Sisterland / Curtis Sittenfeld is one of my favourite authors, and I’ve been looking forward to this book for a few years now. Happily, I wasn’t disappointed one bit. I think her greatest strength is being able to put into words some of the subtle feelings, situations and small details we all experience in our lives. Her ability to do that brings such a realness to her writing and makes it so much more relatable. The premise of this book involves psychic ability which sort of threw me off at first, but of course she’s so talented she can pull it off believably. I also loved this interview she did about the book.
The Remains of the Day / On the surface, it’s a simple story about a longtime English butler going on a road trip across England. This was another very subtle book: it doesn’t hit you over the head with its message, but it rings through clear as day. It’s told in the first person, which is even more interesting because the narrator is a little unreliable and his telling of the story is naturally clouded by his beliefs, judgments and misunderstandings. It’s actually quite a heartbreaking story in the end, but a beautiful novel.
David and Goliath / I absolutely adore Malcolm Gladwell’s work. He’s unafraid of controversial theories and radical ideas, and I love that his essays always challenge me to consider things differently.
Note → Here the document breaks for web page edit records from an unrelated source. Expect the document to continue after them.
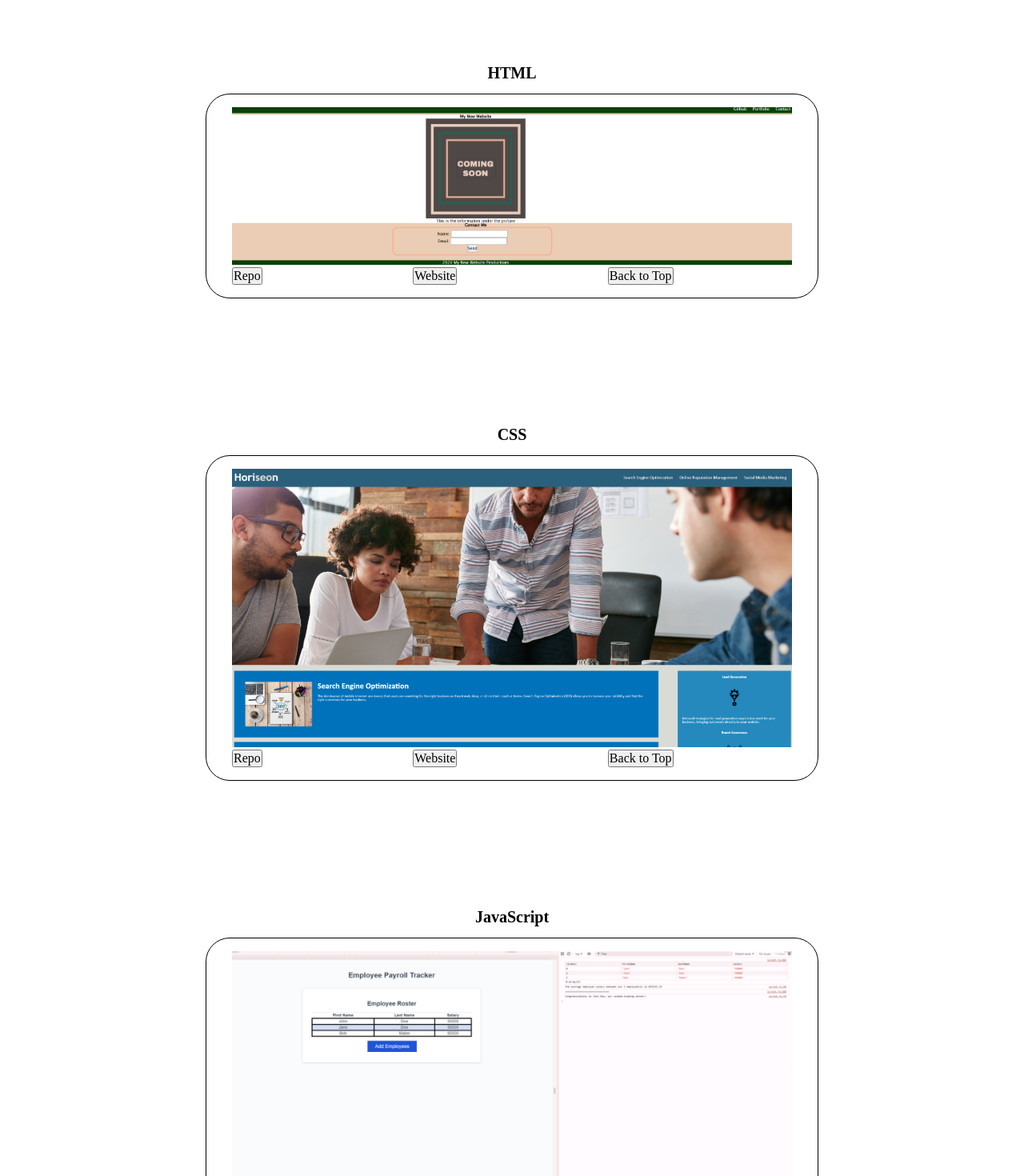
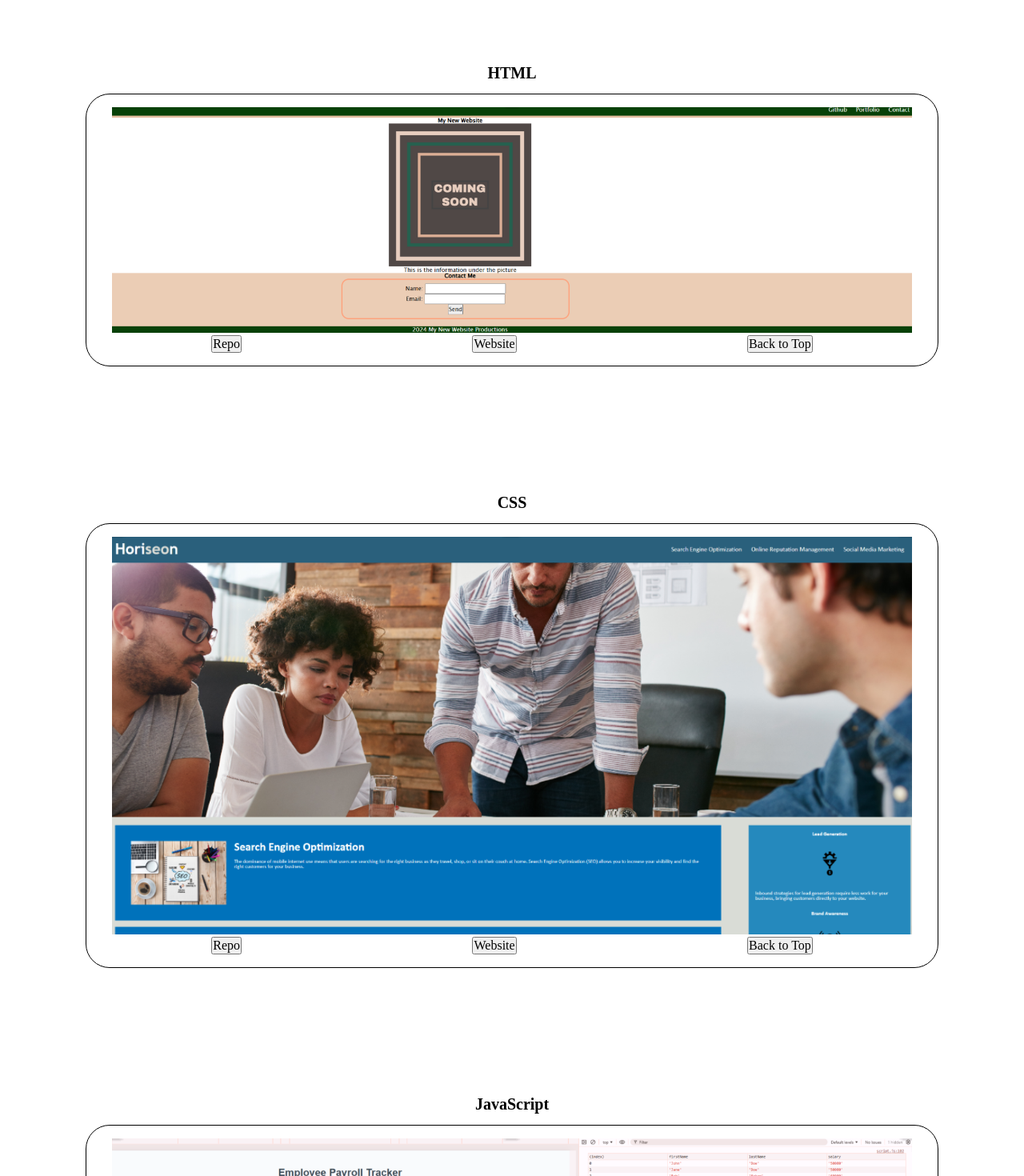
Before and after one commit to JasonBusenitz/portfolio2, a React (Vite) app: page / in a window 1280 px wide. Shown: the part 1020-2490 px from the top of the page at 80% size. Built offline with nearby package versions, Linux system fonts and the light colour scheme.

Commit message:
The website is now responsive on any screen size

```diff
--- a/src/assets/css/projects.css
+++ b/src/assets/css/projects.css
@@ -22,14 +22,14 @@
 
 .projectSection ul {
     display: flex;
-    justify-content: space-evenly;
-    align-items: center;
-    align-content: center;
+    justify-content: center;
     gap: 5vh;
 }
 
 .projectSection li {
     flex-grow: 1;
+    display: flex;
+    justify-content: center;
 }
 
 #reactSection {
--- a/src/components/project_components/css.jsx
+++ b/src/components/project_components/css.jsx
@@ -22,7 +22,7 @@ export default function Css() {
                 </h2>
                 <div>
                     <a href="https://jasonbusenitz.github.io/code-refactor/" target="_blank">
-                        <img src={img} alt="A picture of Jason's CSS project." height="500" width="700" />
+                        <img src={img} alt="A picture of Jason's CSS project." height="800" width="1000" />
                     </a>
                     <ul>
                         <li>
--- a/src/components/project_components/git.jsx
+++ b/src/components/project_components/git.jsx
@@ -22,7 +22,7 @@ export default function Git() {
                 </h2>
                 <div>
                     <a href="https://jasonbusenitz.github.io/task-tracker/top.html" target="_blank">
-                        <img src={img} alt="A picture of Jason's Git project." height="500" width="700" />
+                        <img src={img} alt="A picture of Jason's Git project." height="800" width="1000" />
                     </a>
                     <ul>
                         <li>
--- a/src/components/project_components/html.jsx
+++ b/src/components/project_components/html.jsx
@@ -21,7 +21,7 @@ export default function Html() {
                 </h2>
                 <div>
                     <a href="https://jasonbusenitz.github.io/home_project/" target="_blank">
-                        <img src={img} alt="A picture of Jason's HTML project." height="500" width="700" />
+                        <img src={img} alt="A picture of Jason's HTML project." height="800" width="1000" />
                     </a>
                     <ul>
                         <li>
--- a/src/components/project_components/javaScript.jsx
+++ b/src/components/project_components/javaScript.jsx
@@ -21,7 +21,7 @@ export default function JavaScript() {
                 </h2>
                 <div>
                     <a href="https://jasonbusenitz.github.io/employee-payroll-tracker/" target="_blank">
-                        <img src={img} alt="A screenshot of Jason's JavaScript project." height="500" width="700" />
+                        <img src={img} alt="A screenshot of Jason's JavaScript project." height="800" width="1000" />
                     </a>
                     <ul>
                         <li>
```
This book offers that the way we think about disadvantages and advantages is flawed and limited, and the way we see underdogs is often wrong as well. I zipped through this one, but it was fascinating and enjoyed talking to my family about some of its ideas.
Where’d You Go, Bernadette? / I really loved this book. It was very, very funny, often in quiet, clever ways. I liked that it explored misunderstandings and confusion and crossed wires, and that the characters were flawed but self-reflexive and smart. It was thoroughly enjoyable and just a little bit silly.
As always, you can see all the books I’ve read and plan to read on GoodReads. Also, if you have any great book recommendations for me, I’d love to hear them! Let me know in the comments below.